**REQUIRED WORK**
Your task is to retype each line of the data below exactly.

Edit difference data
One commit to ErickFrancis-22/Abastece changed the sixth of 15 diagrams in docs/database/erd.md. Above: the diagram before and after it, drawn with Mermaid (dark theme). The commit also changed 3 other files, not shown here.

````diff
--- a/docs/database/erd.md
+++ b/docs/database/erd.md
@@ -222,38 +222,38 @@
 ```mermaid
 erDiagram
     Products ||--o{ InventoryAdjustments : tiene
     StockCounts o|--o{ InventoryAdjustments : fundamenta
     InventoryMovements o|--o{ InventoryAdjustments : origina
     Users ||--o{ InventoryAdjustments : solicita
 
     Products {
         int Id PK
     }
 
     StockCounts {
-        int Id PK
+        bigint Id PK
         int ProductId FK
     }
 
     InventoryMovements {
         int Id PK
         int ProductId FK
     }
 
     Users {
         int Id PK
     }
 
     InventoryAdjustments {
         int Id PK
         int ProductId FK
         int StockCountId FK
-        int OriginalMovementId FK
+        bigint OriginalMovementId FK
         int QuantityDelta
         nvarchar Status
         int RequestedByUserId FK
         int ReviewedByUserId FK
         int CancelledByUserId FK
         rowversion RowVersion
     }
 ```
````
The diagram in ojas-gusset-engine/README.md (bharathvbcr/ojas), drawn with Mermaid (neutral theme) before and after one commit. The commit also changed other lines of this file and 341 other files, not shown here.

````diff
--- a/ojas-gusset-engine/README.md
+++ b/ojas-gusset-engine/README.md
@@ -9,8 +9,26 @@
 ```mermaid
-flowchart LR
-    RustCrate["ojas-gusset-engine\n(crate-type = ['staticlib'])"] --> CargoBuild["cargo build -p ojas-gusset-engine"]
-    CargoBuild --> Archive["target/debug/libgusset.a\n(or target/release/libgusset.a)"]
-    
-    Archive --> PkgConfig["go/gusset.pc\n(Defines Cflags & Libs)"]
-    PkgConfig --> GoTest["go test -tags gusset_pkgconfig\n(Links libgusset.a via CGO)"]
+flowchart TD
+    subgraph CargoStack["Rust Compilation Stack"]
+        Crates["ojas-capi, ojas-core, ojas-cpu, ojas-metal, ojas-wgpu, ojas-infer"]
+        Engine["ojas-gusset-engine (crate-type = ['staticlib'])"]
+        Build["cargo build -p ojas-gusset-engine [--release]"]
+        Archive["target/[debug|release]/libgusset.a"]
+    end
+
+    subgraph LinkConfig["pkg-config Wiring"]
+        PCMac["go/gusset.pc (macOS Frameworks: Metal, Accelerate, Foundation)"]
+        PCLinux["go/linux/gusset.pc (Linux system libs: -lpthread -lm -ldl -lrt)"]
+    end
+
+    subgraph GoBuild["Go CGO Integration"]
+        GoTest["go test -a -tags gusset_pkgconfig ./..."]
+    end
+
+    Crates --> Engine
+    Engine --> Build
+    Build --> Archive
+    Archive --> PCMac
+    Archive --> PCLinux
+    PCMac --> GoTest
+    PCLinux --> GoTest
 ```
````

**FINISHED TASK**
One commit to ErickFrancis-22/Abastece changed the sixth of 15 diagrams in docs/database/erd.md. Above: the diagram before and after it, drawn with Mermaid (dark theme). The commit also changed 3 other files, not shown here.

````diff
--- a/docs/database/erd.md
+++ b/docs/database/erd.md
@@ -222,38 +222,38 @@
 ```mermaid
 erDiagram
     Products ||--o{ InventoryAdjustments : tiene
     StockCounts o|--o{ InventoryAdjustments : fundamenta
     InventoryMovements o|--o{ InventoryAdjustments : origina
     Users ||--o{ InventoryAdjustments : solicita
 
     Products {
         int Id PK
     }
 
     StockCounts {
-        int Id PK
+        bigint Id PK
         int ProductId FK
     }
 
     InventoryMovements {
         int Id PK
         int ProductId FK
     }
 
     Users {
         int Id PK
     }
 
     InventoryAdjustments {
         int Id PK
         int ProductId FK
         int StockCountId FK
-        int OriginalMovementId FK
+        bigint OriginalMovementId FK
         int QuantityDelta
         nvarchar Status
         int RequestedByUserId FK
         int ReviewedByUserId FK
         int CancelledByUserId FK
         rowversion RowVersion
     }
 ```
````
The diagram in ojas-gusset-engine/README.md (bharathvbcr/ojas), drawn with Mermaid (neutral theme) before and after one commit. The commit also changed other lines of this file and 341 other files, not shown here.

````diff
--- a/ojas-gusset-engine/README.md
+++ b/ojas-gusset-engine/README.md
@@ -9,8 +9,26 @@
 ```mermaid
-flowchart LR
-    RustCrate["ojas-gusset-engine\n(crate-type = ['staticlib'])"] --> CargoBuild["cargo build -p ojas-gusset-engine"]
-    CargoBuild --> Archive["target/debug/libgusset.a\n(or target/release/libgusset.a)"]
-    
-    Archive --> PkgConfig["go/gusset.pc\n(Defines Cflags & Libs)"]
-    PkgConfig --> GoTest["go test -tags gusset_pkgconfig\n(Links libgusset.a via CGO)"]
+flowchart TD
+    subgraph CargoStack["Rust Compilation Stack"]
+        Crates["ojas-capi, ojas-core, ojas-cpu, ojas-metal, ojas-wgpu, ojas-infer"]
+        Engine["ojas-gusset-engine (crate-type = ['staticlib'])"]
+        Build["cargo build -p ojas-gusset-engine [--release]"]
+        Archive["target/[debug|release]/libgusset.a"]
+    end
+
+    subgraph LinkConfig["pkg-config Wiring"]
+        PCMac["go/gusset.pc (macOS Frameworks: Metal, Accelerate, Foundation)"]
+        PCLinux["go/linux/gusset.pc (Linux system libs: -lpthread -lm -ldl -lrt)"]
+    end
+
+    subgraph GoBuild["Go CGO Integration"]
+        GoTest["go test -a -tags gusset_pkgconfig ./..."]
+    end
+
+    Crates --> Engine
+    Engine --> Build
+    Build --> Archive
+    Archive --> PCMac
+    Archive --> PCLinux
+    PCMac --> GoTest
+    PCLinux --> GoTest
 ```
````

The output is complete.